__Work request__: Output every entry exactly, from the first line to the last.

┌─ Input for this task

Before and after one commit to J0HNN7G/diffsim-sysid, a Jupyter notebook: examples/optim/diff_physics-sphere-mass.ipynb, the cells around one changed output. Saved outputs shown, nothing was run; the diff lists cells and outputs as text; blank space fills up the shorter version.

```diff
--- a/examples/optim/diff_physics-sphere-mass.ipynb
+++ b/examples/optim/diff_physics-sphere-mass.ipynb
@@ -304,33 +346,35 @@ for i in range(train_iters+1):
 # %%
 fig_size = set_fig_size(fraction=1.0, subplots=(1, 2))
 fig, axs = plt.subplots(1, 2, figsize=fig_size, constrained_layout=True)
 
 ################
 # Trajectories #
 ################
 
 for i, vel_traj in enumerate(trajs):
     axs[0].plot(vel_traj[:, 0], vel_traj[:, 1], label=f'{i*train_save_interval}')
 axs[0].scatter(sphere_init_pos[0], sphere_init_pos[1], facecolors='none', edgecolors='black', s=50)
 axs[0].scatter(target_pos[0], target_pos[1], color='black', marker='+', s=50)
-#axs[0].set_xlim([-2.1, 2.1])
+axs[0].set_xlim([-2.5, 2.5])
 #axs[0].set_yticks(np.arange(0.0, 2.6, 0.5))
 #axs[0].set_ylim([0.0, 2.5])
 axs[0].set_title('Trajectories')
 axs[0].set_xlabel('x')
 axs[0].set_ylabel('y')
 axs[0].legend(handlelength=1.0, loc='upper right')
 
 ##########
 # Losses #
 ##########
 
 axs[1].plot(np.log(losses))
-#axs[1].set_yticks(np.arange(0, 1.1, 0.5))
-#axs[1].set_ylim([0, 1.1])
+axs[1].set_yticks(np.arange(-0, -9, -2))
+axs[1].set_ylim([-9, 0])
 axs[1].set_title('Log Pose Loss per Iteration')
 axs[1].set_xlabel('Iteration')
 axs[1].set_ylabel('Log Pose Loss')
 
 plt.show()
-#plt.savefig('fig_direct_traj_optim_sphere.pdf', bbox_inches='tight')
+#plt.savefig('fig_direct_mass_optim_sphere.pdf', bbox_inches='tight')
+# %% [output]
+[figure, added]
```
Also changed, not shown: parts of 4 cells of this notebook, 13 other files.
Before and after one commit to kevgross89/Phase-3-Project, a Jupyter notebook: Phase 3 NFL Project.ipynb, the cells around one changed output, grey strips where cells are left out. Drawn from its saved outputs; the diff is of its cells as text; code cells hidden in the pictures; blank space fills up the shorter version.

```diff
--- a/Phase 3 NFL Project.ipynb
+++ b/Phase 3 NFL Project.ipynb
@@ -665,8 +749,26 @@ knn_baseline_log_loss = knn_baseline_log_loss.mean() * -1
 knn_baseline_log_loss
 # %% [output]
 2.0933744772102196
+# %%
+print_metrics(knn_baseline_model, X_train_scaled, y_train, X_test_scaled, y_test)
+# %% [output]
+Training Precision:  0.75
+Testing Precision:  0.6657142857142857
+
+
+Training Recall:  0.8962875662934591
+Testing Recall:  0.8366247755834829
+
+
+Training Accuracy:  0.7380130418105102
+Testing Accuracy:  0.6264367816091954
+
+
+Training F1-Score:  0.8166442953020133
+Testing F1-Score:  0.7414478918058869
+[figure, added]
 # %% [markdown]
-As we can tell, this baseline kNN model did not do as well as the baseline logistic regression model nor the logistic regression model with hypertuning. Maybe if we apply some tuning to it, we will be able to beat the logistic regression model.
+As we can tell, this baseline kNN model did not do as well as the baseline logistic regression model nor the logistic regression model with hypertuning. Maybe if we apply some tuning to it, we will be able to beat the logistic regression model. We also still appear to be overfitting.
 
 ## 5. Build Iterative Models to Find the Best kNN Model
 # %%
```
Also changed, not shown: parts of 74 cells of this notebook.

└─

__Output below__:
Before and after one commit to J0HNN7G/diffsim-sysid, a Jupyter notebook: examples/optim/diff_physics-sphere-mass.ipynb, the cells around one changed output. Saved outputs shown, nothing was run; the diff lists cells and outputs as text; blank space fills up the shorter version.

```diff
--- a/examples/optim/diff_physics-sphere-mass.ipynb
+++ b/examples/optim/diff_physics-sphere-mass.ipynb
@@ -304,33 +346,35 @@ for i in range(train_iters+1):
 # %%
 fig_size = set_fig_size(fraction=1.0, subplots=(1, 2))
 fig, axs = plt.subplots(1, 2, figsize=fig_size, constrained_layout=True)
 
 ################
 # Trajectories #
 ################
 
 for i, vel_traj in enumerate(trajs):
     axs[0].plot(vel_traj[:, 0], vel_traj[:, 1], label=f'{i*train_save_interval}')
 axs[0].scatter(sphere_init_pos[0], sphere_init_pos[1], facecolors='none', edgecolors='black', s=50)
 axs[0].scatter(target_pos[0], target_pos[1], color='black', marker='+', s=50)
-#axs[0].set_xlim([-2.1, 2.1])
+axs[0].set_xlim([-2.5, 2.5])
 #axs[0].set_yticks(np.arange(0.0, 2.6, 0.5))
 #axs[0].set_ylim([0.0, 2.5])
 axs[0].set_title('Trajectories')
 axs[0].set_xlabel('x')
 axs[0].set_ylabel('y')
 axs[0].legend(handlelength=1.0, loc='upper right')
 
 ##########
 # Losses #
 ##########
 
 axs[1].plot(np.log(losses))
-#axs[1].set_yticks(np.arange(0, 1.1, 0.5))
-#axs[1].set_ylim([0, 1.1])
+axs[1].set_yticks(np.arange(-0, -9, -2))
+axs[1].set_ylim([-9, 0])
 axs[1].set_title('Log Pose Loss per Iteration')
 axs[1].set_xlabel('Iteration')
 axs[1].set_ylabel('Log Pose Loss')
 
 plt.show()
-#plt.savefig('fig_direct_traj_optim_sphere.pdf', bbox_inches='tight')
+#plt.savefig('fig_direct_mass_optim_sphere.pdf', bbox_inches='tight')
+# %% [output]
+[figure, added]
```
Also changed, not shown: parts of 4 cells of this notebook, 13 other files.
Before and after one commit to kevgross89/Phase-3-Project, a Jupyter notebook: Phase 3 NFL Project.ipynb, the cells around one changed output, grey strips where cells are left out. Drawn from its saved outputs; the diff is of its cells as text; code cells hidden in the pictures; blank space fills up the shorter version.

```diff
--- a/Phase 3 NFL Project.ipynb
+++ b/Phase 3 NFL Project.ipynb
@@ -665,8 +749,26 @@ knn_baseline_log_loss = knn_baseline_log_loss.mean() * -1
 knn_baseline_log_loss
 # %% [output]
 2.0933744772102196
+# %%
+print_metrics(knn_baseline_model, X_train_scaled, y_train, X_test_scaled, y_test)
+# %% [output]
+Training Precision:  0.75
+Testing Precision:  0.6657142857142857
+
+
+Training Recall:  0.8962875662934591
+Testing Recall:  0.8366247755834829
+
+
+Training Accuracy:  0.7380130418105102
+Testing Accuracy:  0.6264367816091954
+
+
+Training F1-Score:  0.8166442953020133
+Testing F1-Score:  0.7414478918058869
+[figure, added]
 # %% [markdown]
-As we can tell, this baseline kNN model did not do as well as the baseline logistic regression model nor the logistic regression model with hypertuning. Maybe if we apply some tuning to it, we will be able to beat the logistic regression model.
+As we can tell, this baseline kNN model did not do as well as the baseline logistic regression model nor the logistic regression model with hypertuning. Maybe if we apply some tuning to it, we will be able to beat the logistic regression model. We also still appear to be overfitting.
 
 ## 5. Build Iterative Models to Find the Best kNN Model
 # %%
```
Also changed, not shown: parts of 74 cells of this notebook.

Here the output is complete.